The Philadelphia Vision Zero Alliance — a group of more than 30 organizations around Philadelphia dedicated to safer streets for all Philadelphians — sent out a questionnaire to all City Council candidates, asking for their opinions on a host of issues.
The below answers are from Allan Domb, incumbent Democrat running for City Council at-Large.
Philadelphia is the “most biked” big city in the United States, but lacks the high quality infrastructure necessary to make cycling accessible to people of all ages and abilities to use a bicycle to get around the City. Will you actively support installing at least 40 miles of protected bike lanes by 2025?
I will. In my first term, I voted for eight bills that authorized the Department of Streets to designate bicycle lanes across the city, and I will continue to support similar bills.
If you answered yes, what do you believe is the most effective action City Council should do to provide Philadelphians of all ages and abilities with stress-free access to walking and biking throughout the city?
I believe that all bicycle lanes and walkways in Philadelphia should be safe and accessible to all citizens. Firstly, it is not acceptable for parked cars to block anyone’s access to designated travel space. The fines and penalties that the City has in place should be enforced and even strengthened in areas where the issue is particularly dire. Additionally, clear lines of sight are imperative for improving street safety across Philadelphia, and daylighting is an important step towards preventing avoidable incidents. We should be ambitious in our goals for implementation of daylighting.
We should also commit to a street sweeping program that keeps our city clean. No one wants to wade through trash when they’re walking through Philadelphia, and it should be the responsibility of City Council to tackle the city’s trash problem.
A 2012 law gives City Council, not engineers, final authority over the installation of protected bike lanes that replace a travel lane. This has led to a process that can take several years to install safe infrastructure for cyclists and pedestrians, especially when compared to Philadelphia’s peer cities. As a City Councilperson, will you support rescinding this law and giving final authority back to engineers?
I would be willing to explore this option. Empowering engineers to make decisions surrounding bike lines could speed up the installation process. However, I believe that City Council should still have oversight to make sure that these projects are being completed in both timely and safe fashions.

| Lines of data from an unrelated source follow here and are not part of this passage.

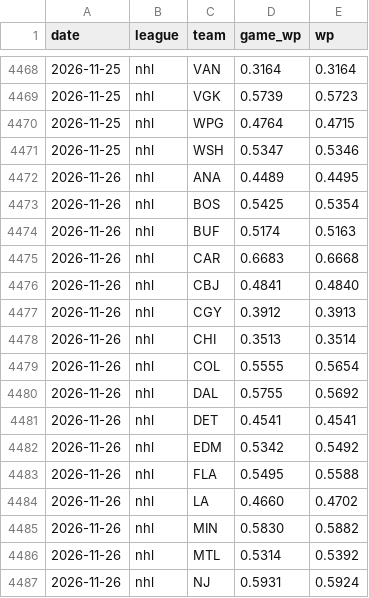
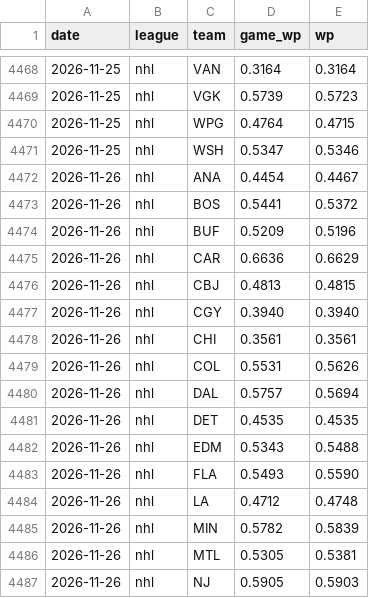
Before and after one commit to soldoutbudokan/BeatingAnything, a CSV file: data/markets/power/history.csv, drawn as a sheet; only a part is shown, gaps mark what is left out; the diff covers the shown part only.

```diff
--- a/data/markets/power/history.csv
+++ b/data/markets/power/history.csv
@@ -4471,17 +4471,17 @@ date,league,team,game_wp,wp
 2026-11-25,nhl,WSH,0.5347,0.5346
-2026-11-26,nhl,ANA,0.4489,0.4495
-2026-11-26,nhl,BOS,0.5425,0.5354
-2026-11-26,nhl,BUF,0.5174,0.5163
-2026-11-26,nhl,CAR,0.6683,0.6668
-2026-11-26,nhl,CBJ,0.4841,0.4840
-2026-11-26,nhl,CGY,0.3912,0.3913
-2026-11-26,nhl,CHI,0.3513,0.3514
-2026-11-26,nhl,COL,0.5555,0.5654
-2026-11-26,nhl,DAL,0.5755,0.5692
-2026-11-26,nhl,DET,0.4541,0.4541
-2026-11-26,nhl,EDM,0.5342,0.5492
-2026-11-26,nhl,FLA,0.5495,0.5588
-2026-11-26,nhl,LA,0.4660,0.4702
-2026-11-26,nhl,MIN,0.5830,0.5882
-2026-11-26,nhl,MTL,0.5314,0.5392
-2026-11-26,nhl,NJ,0.5931,0.5924
+2026-11-26,nhl,ANA,0.4454,0.4467
+2026-11-26,nhl,BOS,0.5441,0.5372
+2026-11-26,nhl,BUF,0.5209,0.5196
+2026-11-26,nhl,CAR,0.6636,0.6629
+2026-11-26,nhl,CBJ,0.4813,0.4815
+2026-11-26,nhl,CGY,0.3940,0.3940
+2026-11-26,nhl,CHI,0.3561,0.3561
+2026-11-26,nhl,COL,0.5531,0.5626
+2026-11-26,nhl,DAL,0.5757,0.5694
+2026-11-26,nhl,DET,0.4535,0.4535
+2026-11-26,nhl,EDM,0.5343,0.5488
+2026-11-26,nhl,FLA,0.5493,0.5590
+2026-11-26,nhl,LA,0.4712,0.4748
+2026-11-26,nhl,MIN,0.5782,0.5839
+2026-11-26,nhl,MTL,0.5305,0.5381
+2026-11-26,nhl,NJ,0.5905,0.5903
```
Also changed, not shown: 152 edited cells elsewhere in this file, data/markets/power/games.csv, 2 other files.
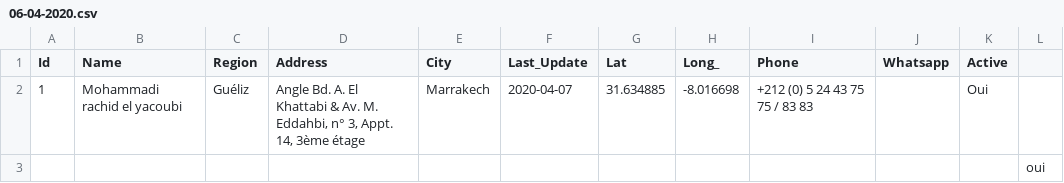
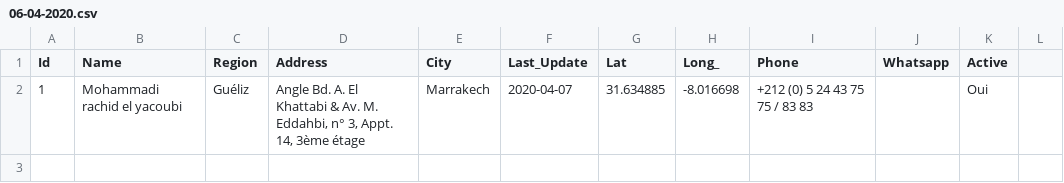
Before and after one commit to intCount/ComptableAgreesMaroc, a CSV file: 06-04-2020.csv, drawn as a sheet.

Commit message:
9commit

```diff
--- a/06-04-2020.csv
+++ b/06-04-2020.csv
@@ -2,2 +2 @@ Id,Name,Region,Address,City,Last_Update,Lat,Long_,Phone,Whatsapp,Active
 1,Mohammadi rachid el yacoubi,Guéliz,"Angle Bd. A. El Khattabi & Av. M. Eddahbi, n° 3, Appt. 14, 3ème étage",Marrakech,2020-04-07,31.634885,-8.016698,"+212 (0) 5 24 43 75 75 / 83 83",,Oui
-,,,,,,,,,,,oui
```
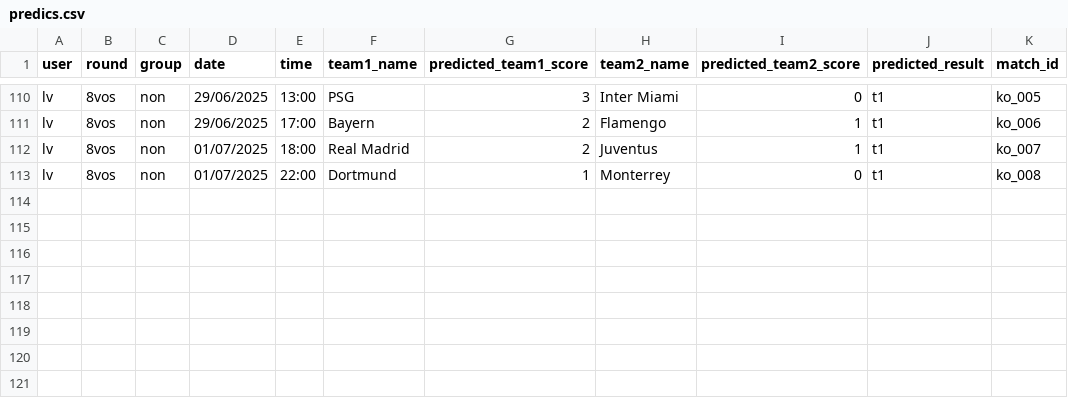
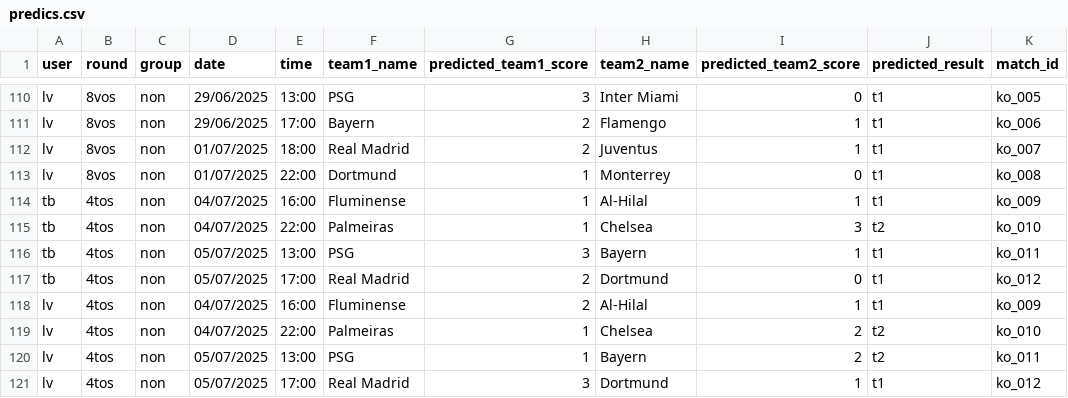
Before and after one commit to lucassvar/prodecwc, a CSV file: static/data/predics.csv, drawn as a sheet; only a part is shown, gaps mark what is left out.

Commit message:
Predics and iu for quarterfinals.

```diff
--- a/static/data/predics.csv
+++ b/static/data/predics.csv
@@ -113 +113,9 @@ lv,8vos,non,01/07/2025,18:00,Real Madrid,2,Juventus,1,t1,ko_007
 lv,8vos,non,01/07/2025,22:00,Dortmund,1,Monterrey,0,t1,ko_008
+tb,4tos,non,04/07/2025,16:00,Fluminense,1,Al-Hilal,1,t1,ko_009
+tb,4tos,non,04/07/2025,22:00,Palmeiras,1,Chelsea,3,t2,ko_010
+tb,4tos,non,05/07/2025,13:00,PSG,3,Bayern,1,t1,ko_011
+tb,4tos,non,05/07/2025,17:00,Real Madrid,2,Dortmund,0,t1,ko_012
+lv,4tos,non,04/07/2025,16:00,Fluminense,2,Al-Hilal,1,t1,ko_009
+lv,4tos,non,04/07/2025,22:00,Palmeiras,1,Chelsea,2,t2,ko_010
+lv,4tos,non,05/07/2025,13:00,PSG,1,Bayern,2,t2,ko_011
+lv,4tos,non,05/07/2025,17:00,Real Madrid,3,Dortmund,1,t1,ko_012
```
Also changed, not shown: 1 other file.
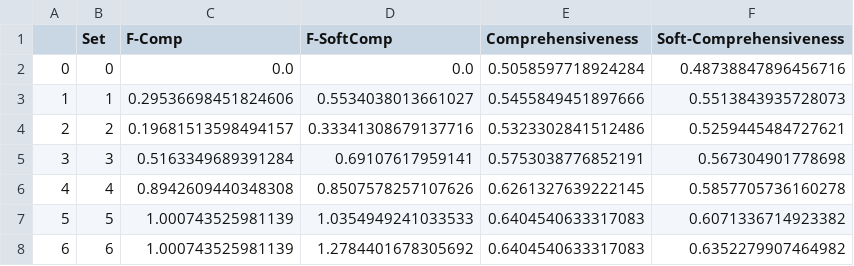
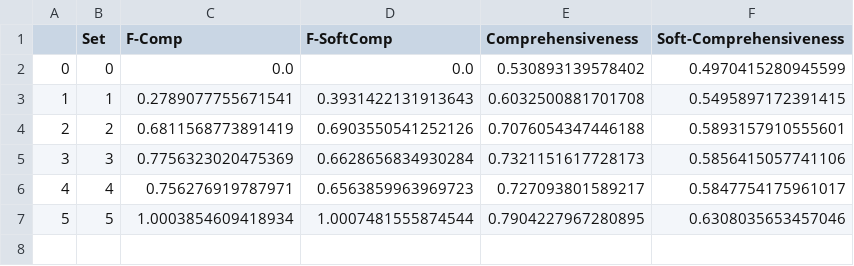
Before and after one commit to GChrysostomou/instance-specific-rationale, a CSV file: interpolation/sst/fixed6/sst_random.csv, drawn as a sheet.

```diff
--- a/interpolation/sst/fixed6/sst_random.csv
+++ b/interpolation/sst/fixed6/sst_random.csv
@@ -1,8 +1,7 @@
 ,Set,F-Comp,F-SoftComp,Comprehensiveness,Soft-Comprehensiveness
-0,0,0.0,0.0,0.5058597718924284,0.48738847896456716
-1,1,0.29536698451824606,0.5534038013661027,0.5455849451897666,0.5513843935728073
-2,2,0.19681513598494157,0.33341308679137716,0.5323302841512486,0.5259445484727621
-3,3,0.5163349689391284,0.69107617959141,0.5753038776852191,0.567304901778698
-4,4,0.8942609440348308,0.8507578257107626,0.6261327639222145,0.5857705736160278
-5,5,1.000743525981139,1.0354949241033533,0.6404540633317083,0.6071336714923382
-6,6,1.000743525981139,1.2784401678305692,0.6404540633317083,0.6352279907464982
+0,0,0.0,0.0,0.530893139578402,0.4970415280945599
+1,1,0.2789077755671541,0.3931422131913643,0.6032500881701708,0.5495897172391415
+2,2,0.6811568773891419,0.6903550541252126,0.7076054347446188,0.5893157910555601
+3,3,0.7756323020475369,0.6628656834930284,0.7321151617728173,0.5856415057741106
+4,4,0.756276919787971,0.6563859963969723,0.727093801589217,0.5847754175961017
+5,5,1.0003854609418934,1.0007481555874544,0.7904227967280895,0.6308035653457046
```
Also changed, not shown: interpolation/sst/fixed6/sst_ig.csv, 21 other files.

Simple fixes like added pedestrian lead times at intersections and speed humps can make streets safer, but are difficult to request and even more difficult to enact and install. How can Council help make these, and other, safe streets processes easier and more transparent for local communities?
I believe that City Council should do a more thorough job of examining the successes and shortcomings of Vision Zero projects and goals. By studying how Vision Zero projects have been working and ways we can best improve them, we can work together to prioritize important steps such adding pedestrian lead times.
The City’s congestion and parking challenges are impacting the daily lives of Philadelphians and transportation is Philadelphia’s second largest contributor to carbon emissions and air pollution. Will you commit to addressing these problems by authorizing new, clean transportation options like shared electric bikes and scooters and expanding safe infrastructure for their use?
Philadelphia does not dedicate funds to maintaining its Vision Zero projects. Would you support dedicated funds in the city budget for maintaining Vision Zero projects like protected bike lanes, re-striping crosswalks and bike lanes, filling in potholes quickly, and replacing physical infrastructure like flex-posts and curbing?
I would. The Streets Department already allocates some of its budget to projects that align with Vision Zero goals, but I would be open to working with my colleagues to find the best way to dedicate funds so that we are making sure that Vision Zero projects are being tended to.
The Philadelphia Vision Zero Alliance is a coalition of 30 local organizations dedicated to bringing Philadelphia’s traffic deaths down to zero. The Vision Zero Alliance, and the Bicycle Coalition of Greater Philadelphia, does NOT endorse candidates. These answers are solely for you to form an opinion on candidates running for office in the 2019 City Council primary.
Topics: Vision Zero